If you don't have the hot air stove on the headers/manifolds, don't waste your time trying to get the flapper to work.

 

Carbs work best within a fixed temperature range. The heat stove, flapper door and thermo-sensor in the air cleaner base work together to deliver the carburetor with air that is within that range.

 

 

D1-AZ-9-A603-A-2.jpg

 

 

Link to comment
Share on other sites

That is spectacular stanglover! I feel
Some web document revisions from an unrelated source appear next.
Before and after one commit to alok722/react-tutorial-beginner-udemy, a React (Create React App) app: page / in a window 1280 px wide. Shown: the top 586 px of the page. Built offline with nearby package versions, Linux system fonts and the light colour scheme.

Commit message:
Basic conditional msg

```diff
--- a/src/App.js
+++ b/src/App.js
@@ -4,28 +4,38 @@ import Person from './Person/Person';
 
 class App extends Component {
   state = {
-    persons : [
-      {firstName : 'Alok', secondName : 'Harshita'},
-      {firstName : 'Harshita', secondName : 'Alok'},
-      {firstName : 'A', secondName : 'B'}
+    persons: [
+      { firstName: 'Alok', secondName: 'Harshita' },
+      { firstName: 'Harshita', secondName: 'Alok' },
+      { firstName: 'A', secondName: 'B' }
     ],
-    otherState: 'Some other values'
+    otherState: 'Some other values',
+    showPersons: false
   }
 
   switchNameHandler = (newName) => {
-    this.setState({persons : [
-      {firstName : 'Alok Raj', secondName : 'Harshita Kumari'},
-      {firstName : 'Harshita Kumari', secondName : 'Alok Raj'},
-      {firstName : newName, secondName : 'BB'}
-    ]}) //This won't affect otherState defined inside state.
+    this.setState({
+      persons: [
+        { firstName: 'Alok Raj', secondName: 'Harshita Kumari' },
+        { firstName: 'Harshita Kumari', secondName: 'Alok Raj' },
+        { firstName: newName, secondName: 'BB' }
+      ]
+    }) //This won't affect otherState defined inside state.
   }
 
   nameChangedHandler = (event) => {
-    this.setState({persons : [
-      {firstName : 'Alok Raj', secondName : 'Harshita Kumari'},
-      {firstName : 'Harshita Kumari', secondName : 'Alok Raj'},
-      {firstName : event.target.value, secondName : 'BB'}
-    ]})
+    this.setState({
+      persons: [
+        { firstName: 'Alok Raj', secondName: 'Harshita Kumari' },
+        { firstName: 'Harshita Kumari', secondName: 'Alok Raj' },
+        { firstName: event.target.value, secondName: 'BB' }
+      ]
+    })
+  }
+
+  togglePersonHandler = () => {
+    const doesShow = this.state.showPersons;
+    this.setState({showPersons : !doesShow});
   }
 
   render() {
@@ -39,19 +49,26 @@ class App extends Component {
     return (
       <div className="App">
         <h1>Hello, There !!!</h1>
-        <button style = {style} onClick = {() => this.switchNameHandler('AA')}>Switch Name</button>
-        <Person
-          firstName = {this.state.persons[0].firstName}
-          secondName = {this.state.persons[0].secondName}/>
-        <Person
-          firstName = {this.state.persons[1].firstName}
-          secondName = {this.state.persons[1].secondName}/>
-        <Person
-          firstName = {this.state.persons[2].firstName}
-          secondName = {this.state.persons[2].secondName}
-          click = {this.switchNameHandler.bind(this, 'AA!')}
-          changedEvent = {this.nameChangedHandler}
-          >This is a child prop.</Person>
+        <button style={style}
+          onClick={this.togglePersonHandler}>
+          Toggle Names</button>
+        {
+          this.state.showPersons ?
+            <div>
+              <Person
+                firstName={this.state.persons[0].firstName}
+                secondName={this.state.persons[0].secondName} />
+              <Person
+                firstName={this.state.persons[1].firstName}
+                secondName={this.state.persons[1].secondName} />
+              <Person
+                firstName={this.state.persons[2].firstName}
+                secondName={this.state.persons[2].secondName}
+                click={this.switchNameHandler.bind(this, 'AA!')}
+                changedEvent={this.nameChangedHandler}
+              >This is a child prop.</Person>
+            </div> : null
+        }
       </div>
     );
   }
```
Slightly vindicated that you don’t know what the green thing is called either and you probably built it lol!

 

Thanks for the input!

 

My manifolds were cracked so for economy reasons it was actually easier to make the switch to flowmaster long tubes.

 

What do people think, does the hot air actually help the motor get warmed up sooner or is it sort of some 70s hocus pocus?

 

I plan to go to efi in the not to distant future for drive ability ty

 

Pretty sure the thing that the green arrow points to is called a vacuum actuator. I did some research on it when I repainted my air cleaner. I think I found it in a Ford shop manual? Been awhile since I did that.

  • Like 1

John - 72 Q Code

Link to comment
Share on other sites

That is spectacular stanglover! I feel

Slightly vindicated that you don’t know what the green thing is called either and you probably built it lol!

 

Thanks for the input!

 

My manifolds were cracked so for economy reasons it was actually easier to make the switch to flowmaster long tubes.

 

What do people think, does the hot air actually help the motor get warmed up sooner or is it sort of some 70s hocus pocus?

 

I plan to go to efi in the not to distant future for drive ability ty

 Actually, the "green thing" was not made were I worked, but as I didn't start there until 1973, they could have been in earlier years.

Ford did most of their own stampings for air cleaner shells and lids, but Fram did all the inlets and accessories. 

As mentioned, the warm air "heat riser tube" from the manifold was intended to add warm air during the colder days. It did not really do much in warm summer months, which these days is all we drive them. So as long as your inlet tube "door" is open to fresh air all the time, don't worry about it. Your boost valve would be the only thing I would want to work. My 71 M code does not have that system, so I don't know much if anything about it.

As for EFI, your choice. To me, it's a lot of money considering the work needed to add it for the amount it saves in the long run over a good carb setup correctly. As you live basically in my neck of the woods, we are typically only able to drive from maybe mid April to the end of October and put on about 1500 -2000 Kms. a year. As I said, your choice and granted, there may be other minor benefits to EFI, just not for me.

Geoff.

 I learn something new every day!

Link to comment
Share on other sites

My thoughts on EFI are that you could buy a brand new carb every year for the next 5 years and still spend less. The EFI unit is typically only the tip of the iceberg. You then have the pump, lines and tank setup to contend with. Even if you are doing it yourself, plan on a $2k budget and several weekends of work at a minimum. From online accounts, they also don't like dual plenum intakes, so you need to account for that.

 

As an aside, I did see an install where the owner used a 5.0L Fox Mustang pump module and sender, which dropped right into the vapor separator location with a minor modification.

 

 

Link to comment
Share on other sites

Fox body pump? Interesting.

 

I think I’m a little crazy, I’ve had it out about 200 miles since March 25th? So early with the mild winter and the now completely clean roads, so I drive it all the time.

 

But that said you are right I am out a little early... later I. The year I’m hoping it will start and idle a little easier!

 

Cheers!

Link to comment
Share on other sites

Join the conversation

You can post now and register later. If you have an account, sign in now to post with your account.

Guest
Reply to this topic...

×   Pasted as rich text.   Paste as plain text instead

  Only 75 emoji are allowed.

×   Your link has been automatically embedded.   Display as a link instead

×   Your previous content has been restored.   Clear editor

×   You cannot paste images directly. Upload or insert images from URL.

 Share

  • Recently Browsing   0 members

    • No registered users viewing this page.
×
×
  • Create New...